Like most droids nowadays, the Huawei Mate S comes with two browsers to handle your web surfing needs. The stock browser offers largely the same functionality as Google's bundled Chrome browser, but we found the latter to be a more capable performer. Chrome also lets you sign in with your Google account and access open tabs and history from other sessions.
Perhaps the highlight of Huawei's homebrewed apps is the Phone Manager. It lets you control all sorts of features from call/message privacy and Do Not Disturb settings, to phone optimization and app permissions, to network and battery usage.
The app features a one-touch optimization feature that frees up memory space and gives you settings recommendations for maximum battery performance. It's quite a slick feature that few manufacturers offer.
The Mate S comes with WPS Office (apparently Huawei has moved away from Polaris). It handles documents with ease and supports Word, Excel and PowerPoint docs (both the 2003 and 2007 versions), it also opens PDF files.
You do get a proper file explorer too - it has two tabs that divide your content between categories and a file explorer for internal and external storage. The app also handles ZIP and supports batch operations. It comes with a very useful Safe folder, for fingerprint protected storage. Nice!
Huawei has included some nifty camera features in the Huawei Mate S, some of which are accessed as individual apps. The Magnifier is especially nifty for looking at stuff up close, while the markedly female-targeted Mirror apps lets you get a quick look at yourself, with included brightness adjustments and zoom options. Also, for some reason, it artificially fogs up when you blow into the microphone.
Another interesting camera mode is hosted inside the Director app. With it, you can easily connect up to three additional phones wirelessly and switch between the video streams dynamically as you please while you record.
There are also the standards, such as calendar, world clock with stopwatch and timer and a calculator. Nothing really special to point out here.
The notes app does come with voice memo options, which utilizes the Mate's three microphone setup. You can easily switch between a meeting setup, which would require capturing voices from all around, but you can also switch it to interview, which will try to capture only you and your participant and tone out the surroundings. Nifty!

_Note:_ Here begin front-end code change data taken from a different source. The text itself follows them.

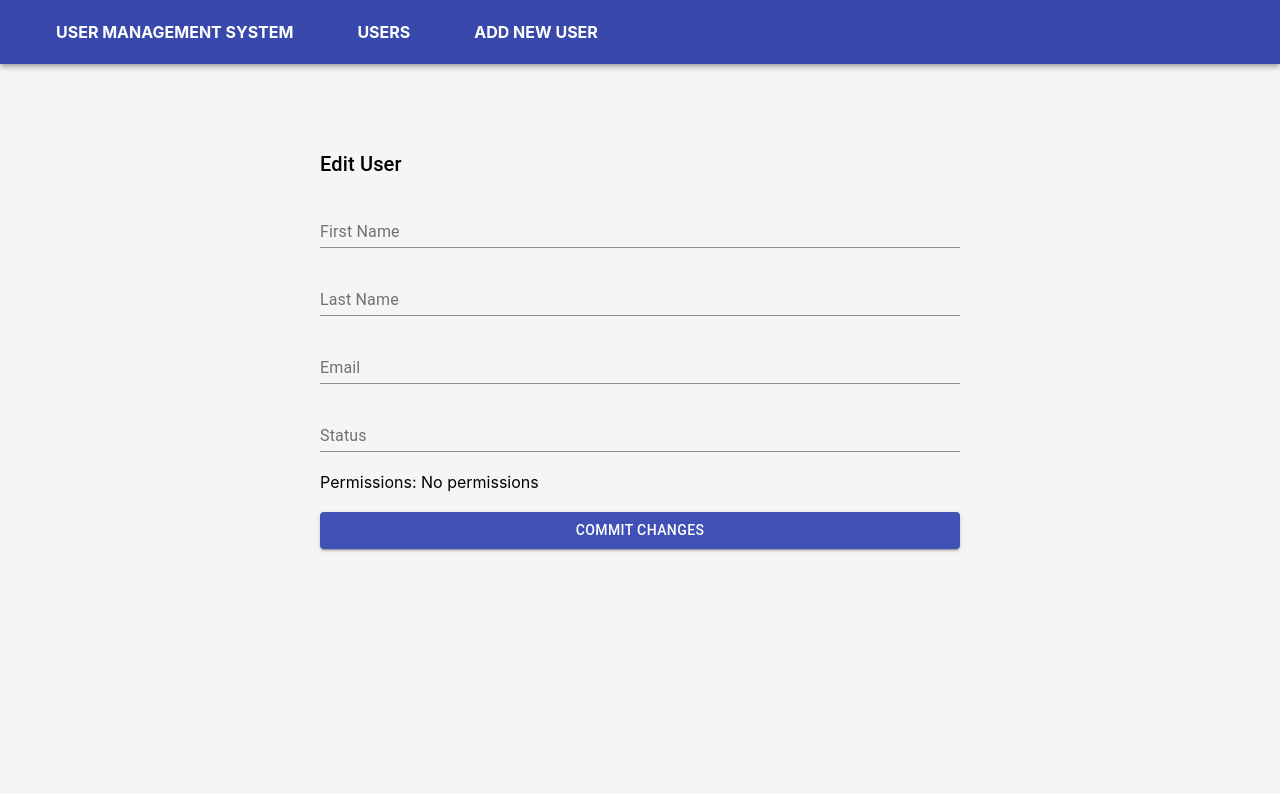
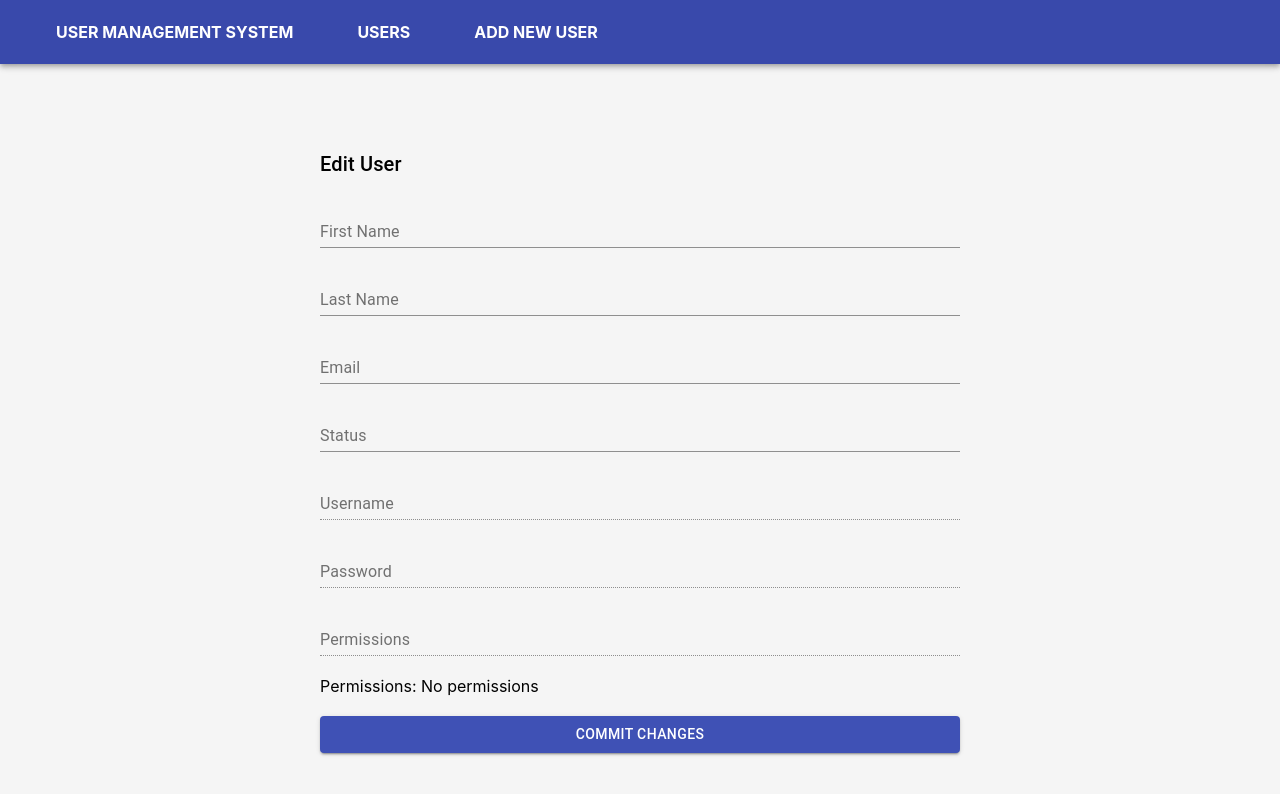
Before and after one commit to zlatkomarjanovic/User-Management-System, a React (Create React App) app in the folder client/: page /edit/1 in a window 1280 px wide. Shown: the top 794 px of the page. Built offline with nearby package versions, Linux system fonts and the light colour scheme; no server answers.

Commit message:
fixing up edit user page
fixing up edit user page

```diff
--- a/client/src/App.js
+++ b/client/src/App.js
@@ -1,5 +1,5 @@
 import React from 'react';
-import Navbar from './components/Navbar/Navbar';
+import { Navbar } from './components';
 import {
 	About,
 	AddNewUser,
--- a/client/src/pages/EditUser/EditUser.jsx
+++ b/client/src/pages/EditUser/EditUser.jsx
@@ -19,12 +19,21 @@ const initialValues = {
 	password: '',
 	email: '',
 	status: '',
+	permissions: '',
 };
 
 const EditUser = () => {
 	//states and hooks
 	const [user, setUser] = useState(initialValues);
-	const { firstName, lastName, email, status } = user;
+	const {
+		firstName,
+		lastName,
+		email,
+		status,
+		username,
+		password,
+		permissions,
+	} = user;
 	const classes = useStyle();
 	let navigate = useNavigate();
 	const { id } = useParams();
@@ -80,6 +89,34 @@ const EditUser = () => {
 				/>
 			</FormControl>
 			<FormControl>
+				<InputLabel>Username</InputLabel>
+				<Input
+					onChange={(e) => onValueChange(e)}
+					name='username'
+					value={username}
+					disabled
+				/>
+			</FormControl>
+			<FormControl>
+				<InputLabel>Password</InputLabel>
+				<Input
+					onChange={(e) => onValueChange(e)}
+					name='password'
+					value={password}
+					disabled
+				/>
+			</FormControl>
+			<FormControl>
+				<InputLabel>Permissions</InputLabel>
+				<Input
+					onChange={(e) => onValueChange(e)}
+					name='permissions'
+					value={permissions}
+					disabled
+				/>
+			</FormControl>
+
+			<FormControl>
 				<Typography variant='primary'>
 					Permissions: {user.permissions || <>No permissions</>}
 				</Typography>
```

When it comes to getting around, the Huawei Mate S comes with Google Maps and Navigation. The app offers much of the same functionality as its web-based counterpart, although you will need a data connection to take full advantage of the navigation features. Street view mode with digital compass enabled is an especially cool trick.
The best part of owning a smartphone is getting new apps, and when it comes to Android, Google Play Store is the best source for getting your fill. From recommendations to top apps, it features a plethora of ways you can find new apps, and installing an app usually only takes a couple of taps.